Pictures stay out of the copy. Everything else in the records must be repeated exactly.
** MATERIAL FOR THIS TASK follows **
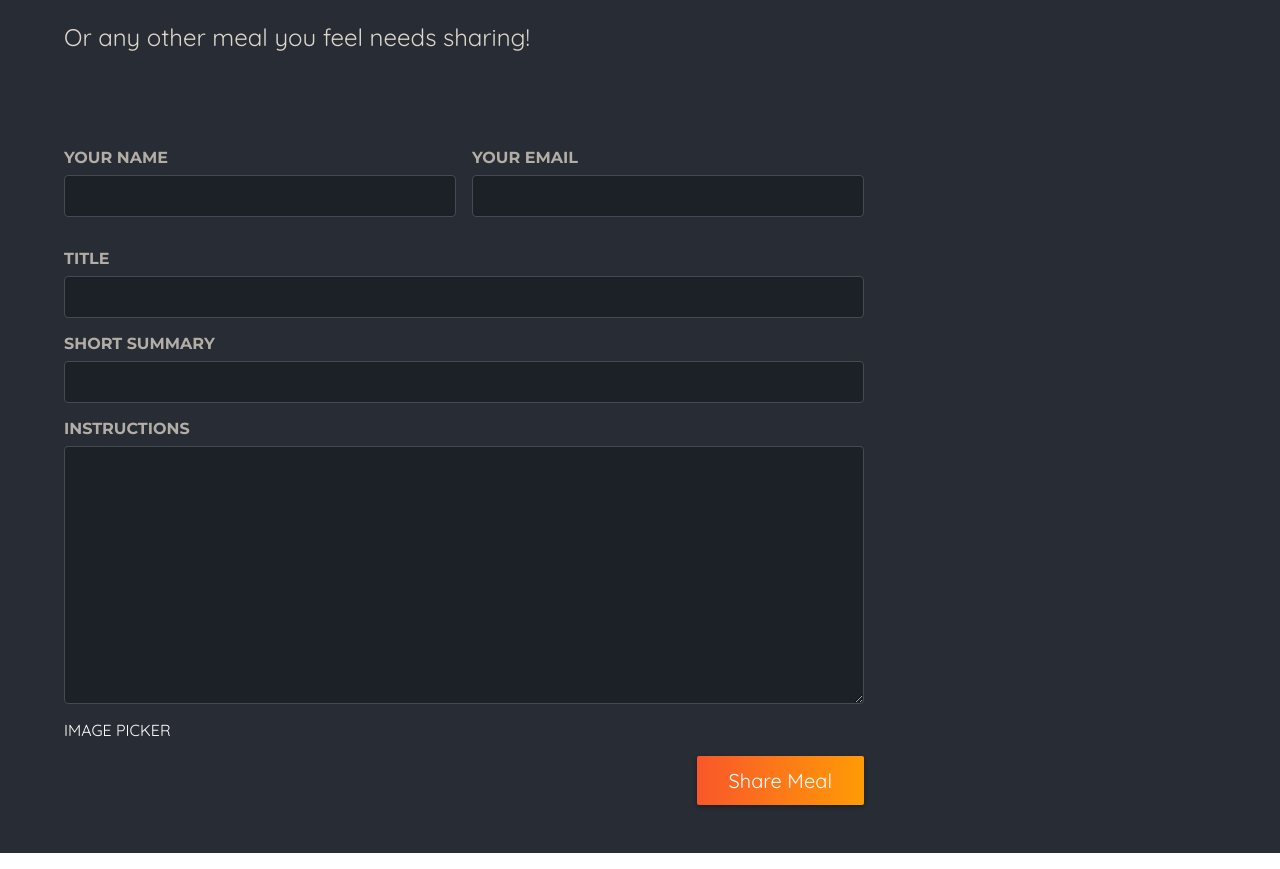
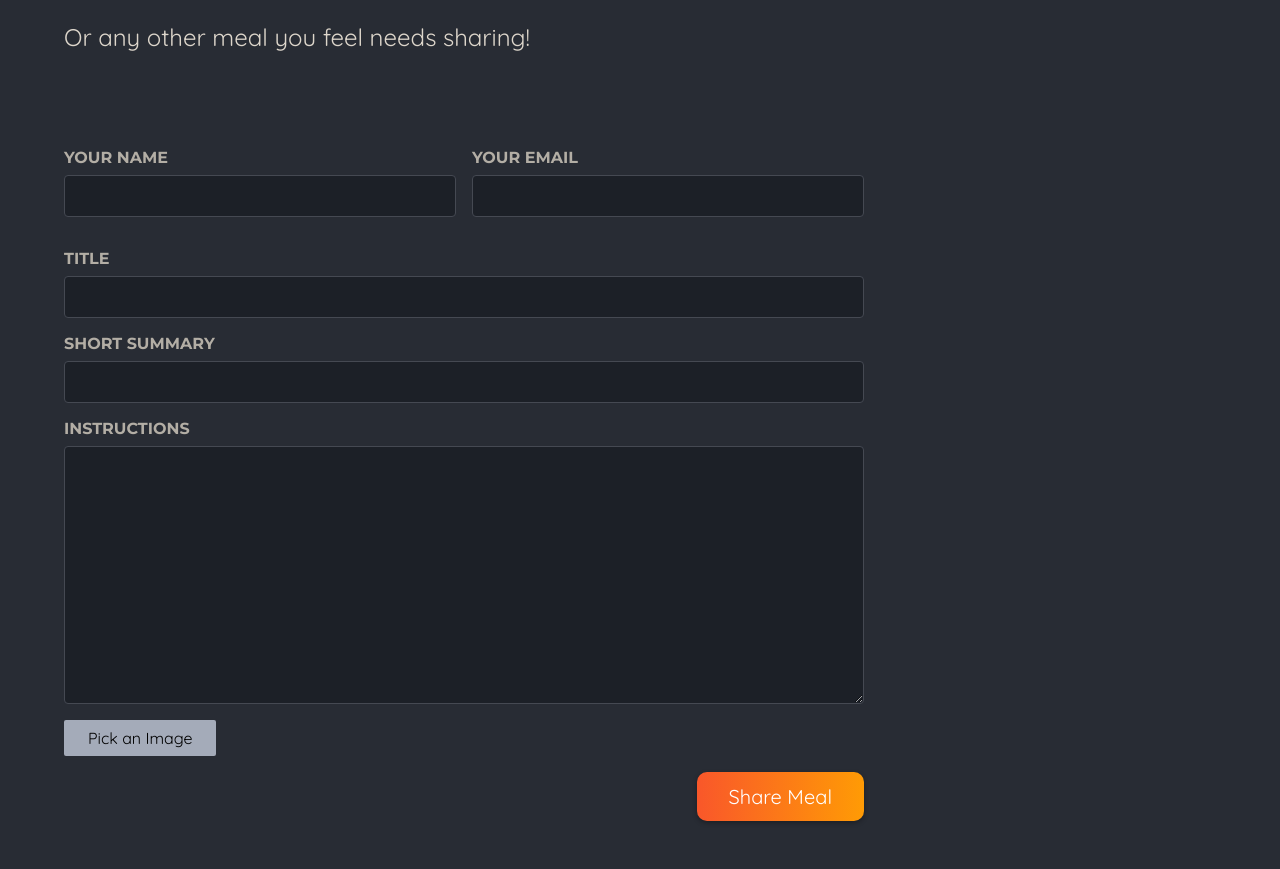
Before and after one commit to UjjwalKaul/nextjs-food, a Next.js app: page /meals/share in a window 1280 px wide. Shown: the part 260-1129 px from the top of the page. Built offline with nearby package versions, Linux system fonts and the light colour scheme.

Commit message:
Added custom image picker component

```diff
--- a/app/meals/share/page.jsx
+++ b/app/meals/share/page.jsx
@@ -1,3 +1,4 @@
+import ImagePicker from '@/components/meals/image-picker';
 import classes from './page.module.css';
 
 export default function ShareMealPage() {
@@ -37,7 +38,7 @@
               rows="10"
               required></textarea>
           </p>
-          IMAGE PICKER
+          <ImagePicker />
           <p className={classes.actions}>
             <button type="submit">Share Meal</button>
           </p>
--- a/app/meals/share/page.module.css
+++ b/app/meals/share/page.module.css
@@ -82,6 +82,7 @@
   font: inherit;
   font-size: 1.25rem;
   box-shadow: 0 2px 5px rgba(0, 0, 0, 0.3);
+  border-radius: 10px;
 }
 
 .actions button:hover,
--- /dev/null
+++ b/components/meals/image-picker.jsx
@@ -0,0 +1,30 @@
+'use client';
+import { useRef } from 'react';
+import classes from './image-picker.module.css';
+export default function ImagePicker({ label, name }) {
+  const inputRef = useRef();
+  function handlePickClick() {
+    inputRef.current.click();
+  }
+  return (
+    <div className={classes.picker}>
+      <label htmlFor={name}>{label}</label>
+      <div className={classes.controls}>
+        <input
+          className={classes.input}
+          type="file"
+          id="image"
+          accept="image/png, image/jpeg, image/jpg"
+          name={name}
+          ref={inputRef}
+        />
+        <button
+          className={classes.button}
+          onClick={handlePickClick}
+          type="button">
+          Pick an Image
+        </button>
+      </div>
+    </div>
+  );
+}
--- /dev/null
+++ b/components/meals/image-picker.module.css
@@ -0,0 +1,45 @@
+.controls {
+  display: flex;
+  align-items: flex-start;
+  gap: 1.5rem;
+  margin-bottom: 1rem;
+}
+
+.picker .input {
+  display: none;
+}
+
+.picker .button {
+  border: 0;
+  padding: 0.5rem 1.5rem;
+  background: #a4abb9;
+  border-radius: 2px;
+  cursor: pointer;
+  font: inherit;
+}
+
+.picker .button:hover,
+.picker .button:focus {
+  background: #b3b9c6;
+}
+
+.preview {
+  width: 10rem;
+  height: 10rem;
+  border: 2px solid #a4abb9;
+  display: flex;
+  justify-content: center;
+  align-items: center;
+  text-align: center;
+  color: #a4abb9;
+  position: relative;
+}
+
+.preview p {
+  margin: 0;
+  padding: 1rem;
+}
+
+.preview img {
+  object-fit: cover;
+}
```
** End of MATERIAL FOR THIS TASK **
> [TASK SOLUTION]:
Before and after one commit to UjjwalKaul/nextjs-food, a Next.js app: page /meals/share in a window 1280 px wide. Shown: the part 260-1129 px from the top of the page. Built offline with nearby package versions, Linux system fonts and the light colour scheme.

Commit message:
Added custom image picker component

```diff
--- a/app/meals/share/page.jsx
+++ b/app/meals/share/page.jsx
@@ -1,3 +1,4 @@
+import ImagePicker from '@/components/meals/image-picker';
 import classes from './page.module.css';
 
 export default function ShareMealPage() {
@@ -37,7 +38,7 @@
               rows="10"
               required></textarea>
           </p>
-          IMAGE PICKER
+          <ImagePicker />
           <p className={classes.actions}>
             <button type="submit">Share Meal</button>
           </p>
--- a/app/meals/share/page.module.css
+++ b/app/meals/share/page.module.css
@@ -82,6 +82,7 @@
   font: inherit;
   font-size: 1.25rem;
   box-shadow: 0 2px 5px rgba(0, 0, 0, 0.3);
+  border-radius: 10px;
 }
 
 .actions button:hover,
--- /dev/null
+++ b/components/meals/image-picker.jsx
@@ -0,0 +1,30 @@
+'use client';
+import { useRef } from 'react';
+import classes from './image-picker.module.css';
+export default function ImagePicker({ label, name }) {
+  const inputRef = useRef();
+  function handlePickClick() {
+    inputRef.current.click();
+  }
+  return (
+    <div className={classes.picker}>
+      <label htmlFor={name}>{label}</label>
+      <div className={classes.controls}>
+        <input
+          className={classes.input}
+          type="file"
+          id="image"
+          accept="image/png, image/jpeg, image/jpg"
+          name={name}
+          ref={inputRef}
+        />
+        <button
+          className={classes.button}
+          onClick={handlePickClick}
+          type="button">
+          Pick an Image
+        </button>
+      </div>
+    </div>
+  );
+}
--- /dev/null
+++ b/components/meals/image-picker.module.css
@@ -0,0 +1,45 @@
+.controls {
+  display: flex;
+  align-items: flex-start;
+  gap: 1.5rem;
+  margin-bottom: 1rem;
+}
+
+.picker .input {
+  display: none;
+}
+
+.picker .button {
+  border: 0;
+  padding: 0.5rem 1.5rem;
+  background: #a4abb9;
+  border-radius: 2px;
+  cursor: pointer;
+  font: inherit;
+}
+
+.picker .button:hover,
+.picker .button:focus {
+  background: #b3b9c6;
+}
+
+.preview {
+  width: 10rem;
+  height: 10rem;
+  border: 2px solid #a4abb9;
+  display: flex;
+  justify-content: center;
+  align-items: center;
+  text-align: center;
+  color: #a4abb9;
+  position: relative;
+}
+
+.preview p {
+  margin: 0;
+  padding: 1rem;
+}
+
+.preview img {
+  object-fit: cover;
+}
```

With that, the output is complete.